* WORKING DATA:
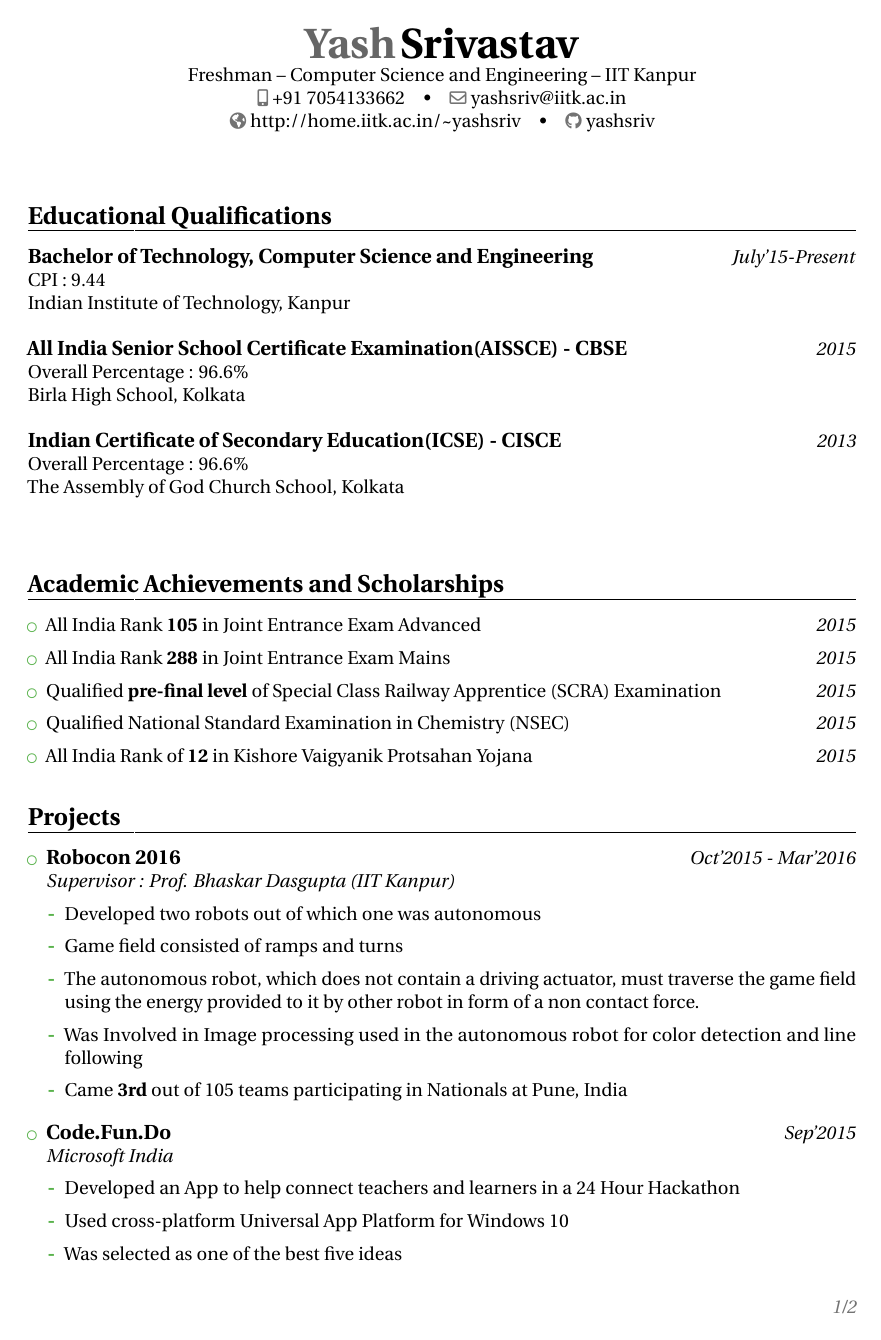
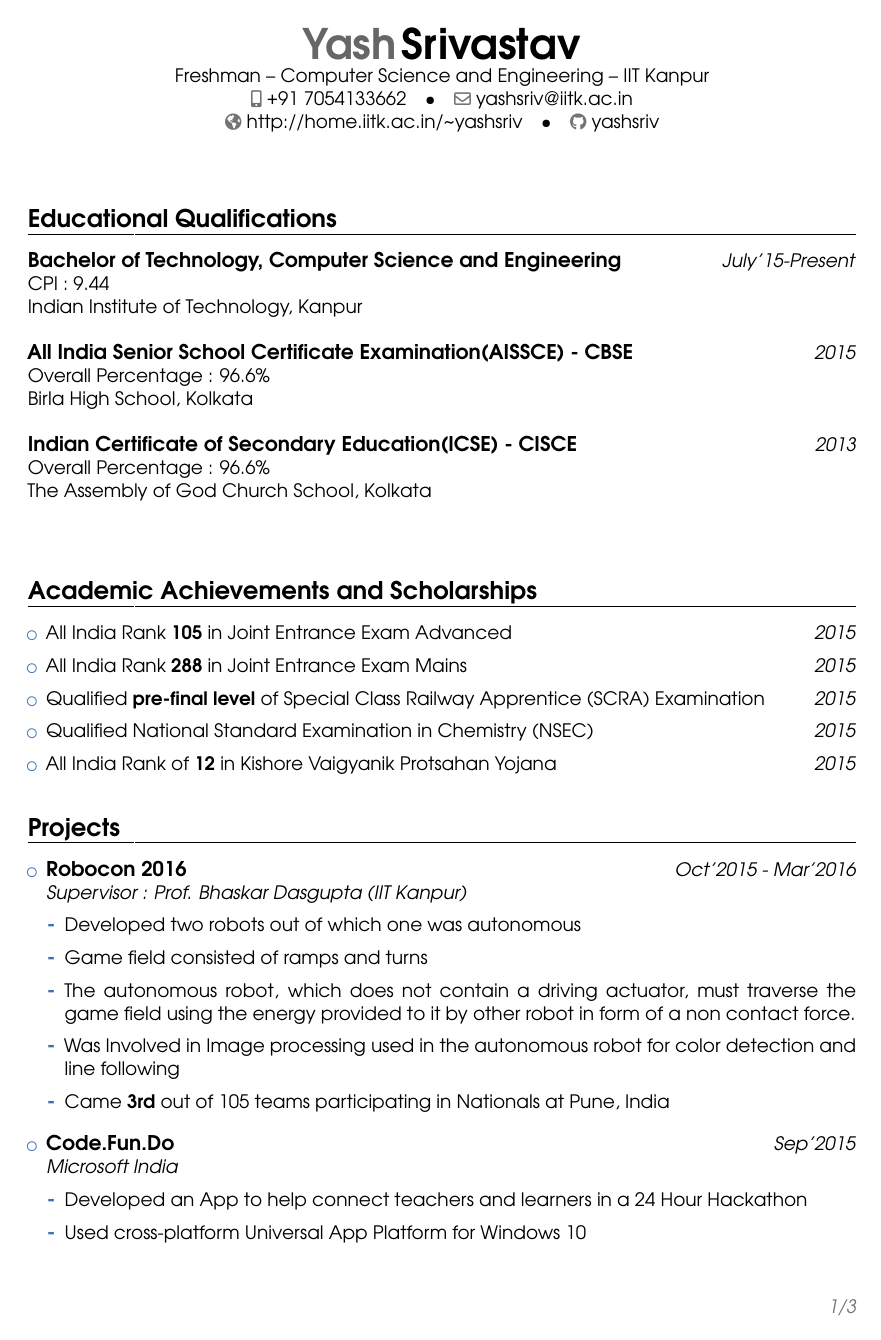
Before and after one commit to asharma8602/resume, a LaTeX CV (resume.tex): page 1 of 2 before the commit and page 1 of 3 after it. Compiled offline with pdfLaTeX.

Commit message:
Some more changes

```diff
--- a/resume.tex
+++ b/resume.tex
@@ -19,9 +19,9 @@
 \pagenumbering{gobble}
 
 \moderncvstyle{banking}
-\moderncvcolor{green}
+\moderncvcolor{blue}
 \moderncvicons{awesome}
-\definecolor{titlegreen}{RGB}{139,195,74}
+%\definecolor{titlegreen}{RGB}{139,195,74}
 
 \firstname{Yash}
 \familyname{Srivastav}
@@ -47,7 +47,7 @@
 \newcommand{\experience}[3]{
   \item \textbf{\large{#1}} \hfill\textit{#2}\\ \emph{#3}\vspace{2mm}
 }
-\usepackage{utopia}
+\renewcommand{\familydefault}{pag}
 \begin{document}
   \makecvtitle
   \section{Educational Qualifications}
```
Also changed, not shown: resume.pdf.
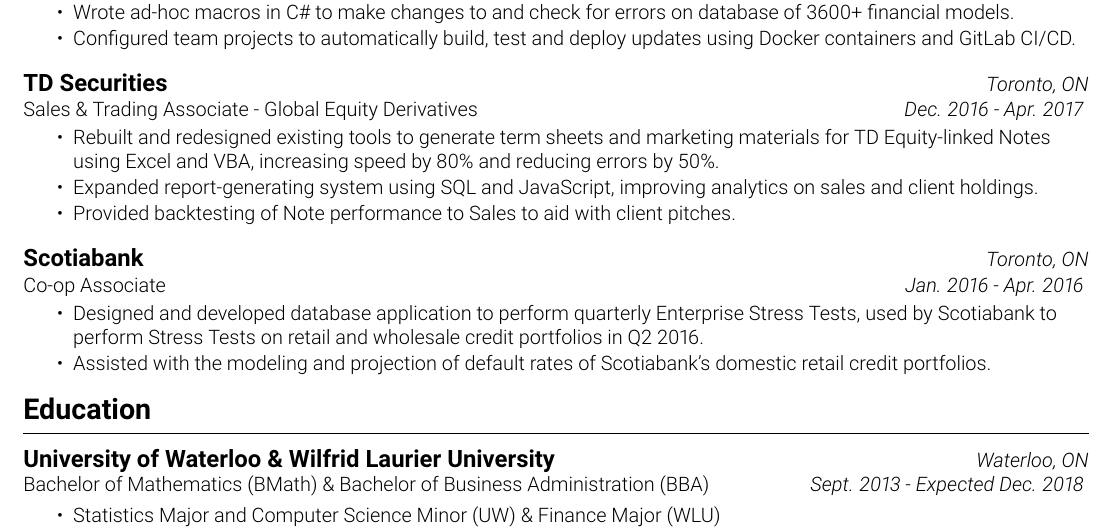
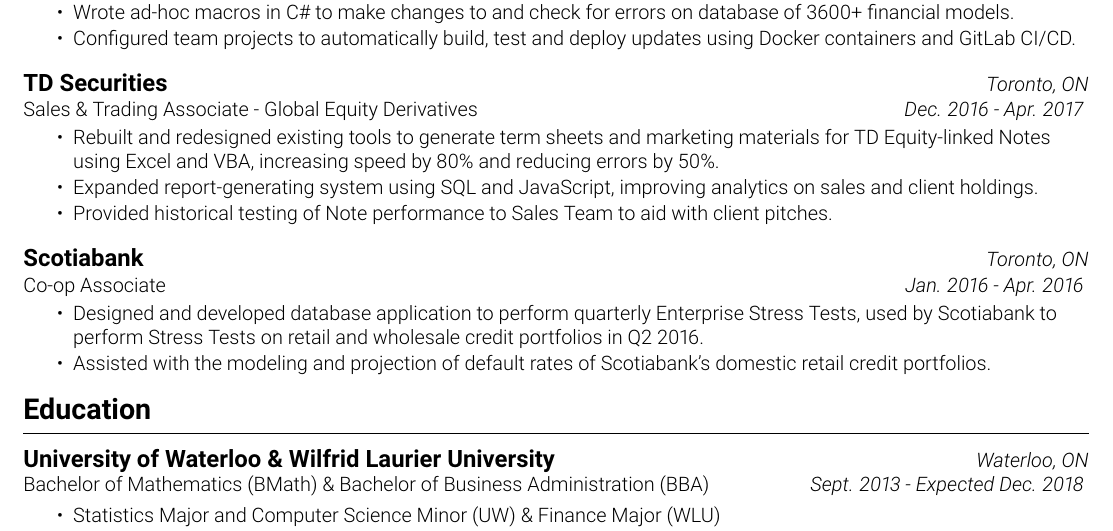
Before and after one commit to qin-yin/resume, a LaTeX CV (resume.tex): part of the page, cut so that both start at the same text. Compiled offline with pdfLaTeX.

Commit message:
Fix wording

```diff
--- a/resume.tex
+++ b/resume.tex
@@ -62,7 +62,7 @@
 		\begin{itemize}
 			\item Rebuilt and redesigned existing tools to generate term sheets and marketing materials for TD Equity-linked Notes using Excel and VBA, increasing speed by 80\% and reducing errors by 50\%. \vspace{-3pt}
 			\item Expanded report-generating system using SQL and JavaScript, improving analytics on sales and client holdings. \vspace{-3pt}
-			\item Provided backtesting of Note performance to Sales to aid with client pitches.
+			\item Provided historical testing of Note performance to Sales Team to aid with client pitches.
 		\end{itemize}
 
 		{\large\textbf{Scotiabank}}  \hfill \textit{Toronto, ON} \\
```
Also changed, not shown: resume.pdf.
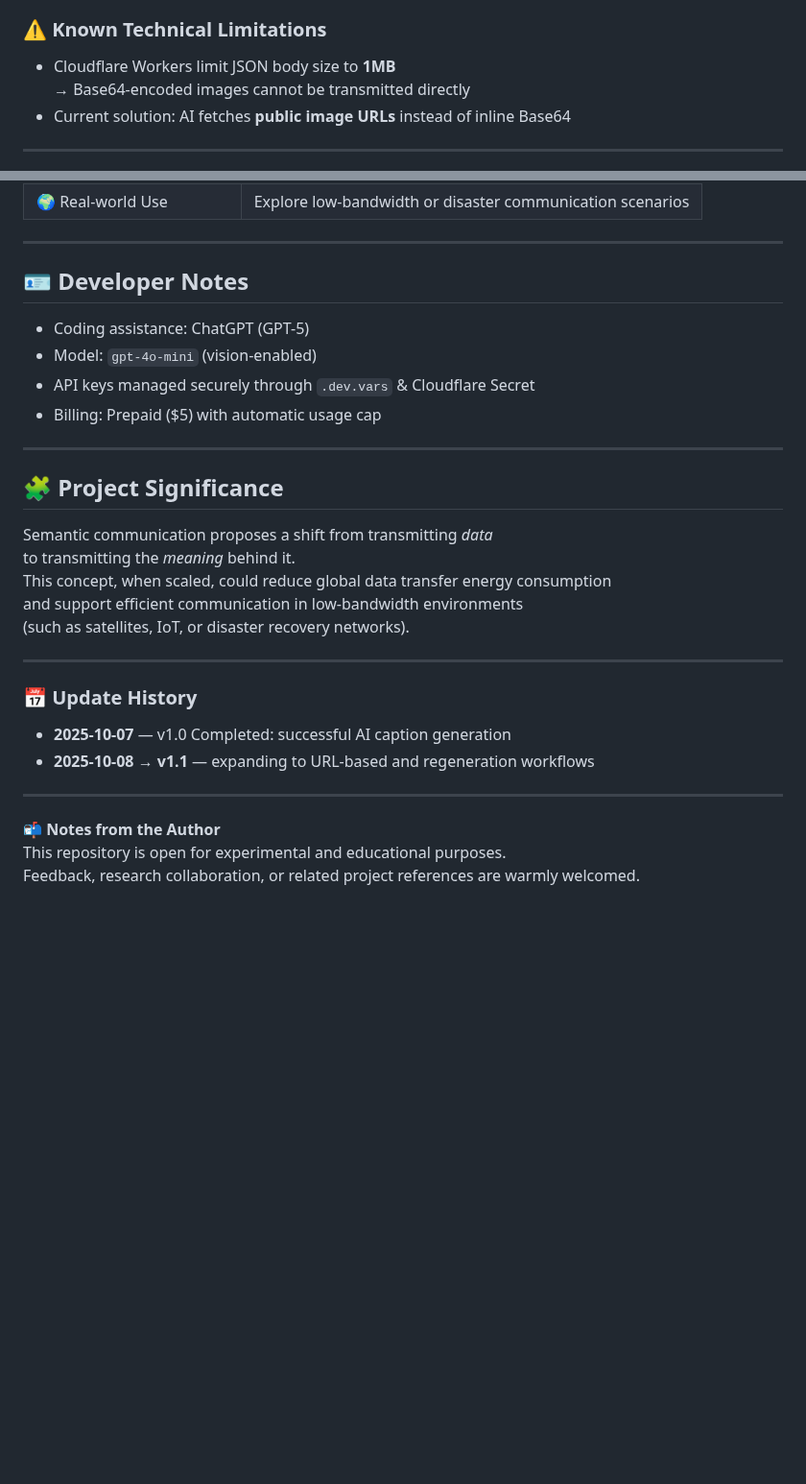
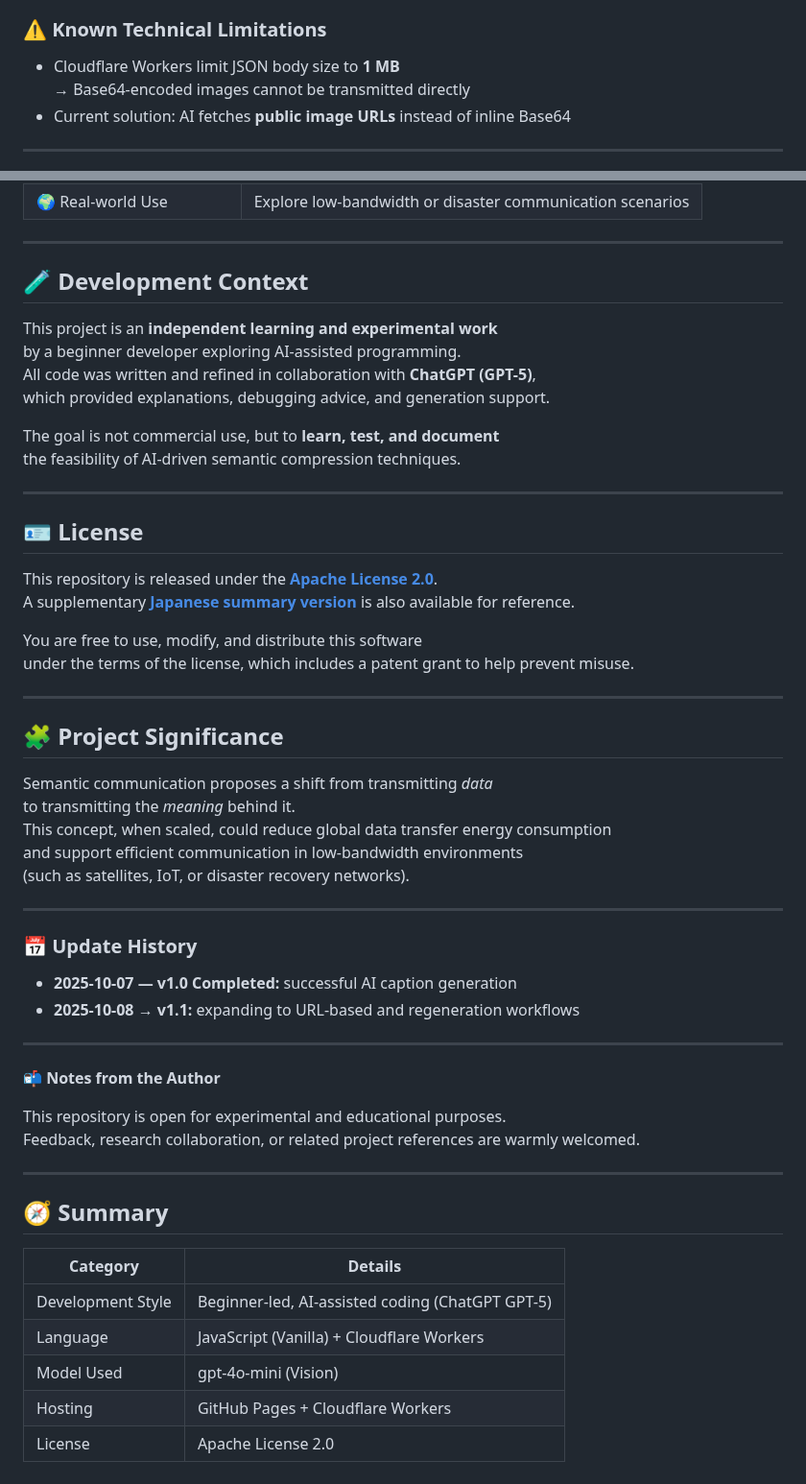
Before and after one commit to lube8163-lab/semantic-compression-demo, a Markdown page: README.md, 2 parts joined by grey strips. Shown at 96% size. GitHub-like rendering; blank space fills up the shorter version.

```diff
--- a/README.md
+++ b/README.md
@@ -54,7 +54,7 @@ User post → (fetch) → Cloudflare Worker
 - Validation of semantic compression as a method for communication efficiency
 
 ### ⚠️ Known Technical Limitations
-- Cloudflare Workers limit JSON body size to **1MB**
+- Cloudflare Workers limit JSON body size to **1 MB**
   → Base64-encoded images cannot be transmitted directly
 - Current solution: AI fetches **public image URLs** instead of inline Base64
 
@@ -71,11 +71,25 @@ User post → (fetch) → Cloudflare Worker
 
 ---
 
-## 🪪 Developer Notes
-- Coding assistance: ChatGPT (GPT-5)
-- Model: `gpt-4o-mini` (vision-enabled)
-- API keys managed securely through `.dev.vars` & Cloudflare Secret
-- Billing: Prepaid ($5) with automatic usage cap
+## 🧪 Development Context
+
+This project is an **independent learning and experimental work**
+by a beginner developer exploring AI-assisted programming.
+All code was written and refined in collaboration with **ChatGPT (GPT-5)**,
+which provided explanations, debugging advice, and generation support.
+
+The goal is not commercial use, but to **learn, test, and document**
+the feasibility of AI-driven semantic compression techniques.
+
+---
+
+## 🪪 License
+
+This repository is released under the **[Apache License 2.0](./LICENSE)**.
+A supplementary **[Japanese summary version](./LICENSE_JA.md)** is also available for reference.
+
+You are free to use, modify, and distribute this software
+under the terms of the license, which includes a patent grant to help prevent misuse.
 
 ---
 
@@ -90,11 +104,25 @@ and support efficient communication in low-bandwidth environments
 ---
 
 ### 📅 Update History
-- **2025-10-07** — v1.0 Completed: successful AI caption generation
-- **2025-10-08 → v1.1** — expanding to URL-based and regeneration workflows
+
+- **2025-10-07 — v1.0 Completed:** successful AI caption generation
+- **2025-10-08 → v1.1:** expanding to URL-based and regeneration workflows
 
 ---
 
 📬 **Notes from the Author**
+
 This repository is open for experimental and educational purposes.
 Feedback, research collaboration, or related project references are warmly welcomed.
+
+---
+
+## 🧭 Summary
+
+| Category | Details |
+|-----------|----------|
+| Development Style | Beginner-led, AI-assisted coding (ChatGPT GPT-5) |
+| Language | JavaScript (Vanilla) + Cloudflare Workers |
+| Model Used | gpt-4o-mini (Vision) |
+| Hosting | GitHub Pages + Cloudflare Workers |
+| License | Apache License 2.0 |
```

* PROBLEM DESCRIPTION: Scan the listing for the string "textit". Copy each line that has it.

* SOLUTION FOR THIS TASK:
   \item \textbf{\large{#1}} \hfill\textit{#2}\\ \emph{#3}\vspace{2mm}
 		{\large\textbf{Scotiabank}}  \hfill \textit{Toronto, ON} \\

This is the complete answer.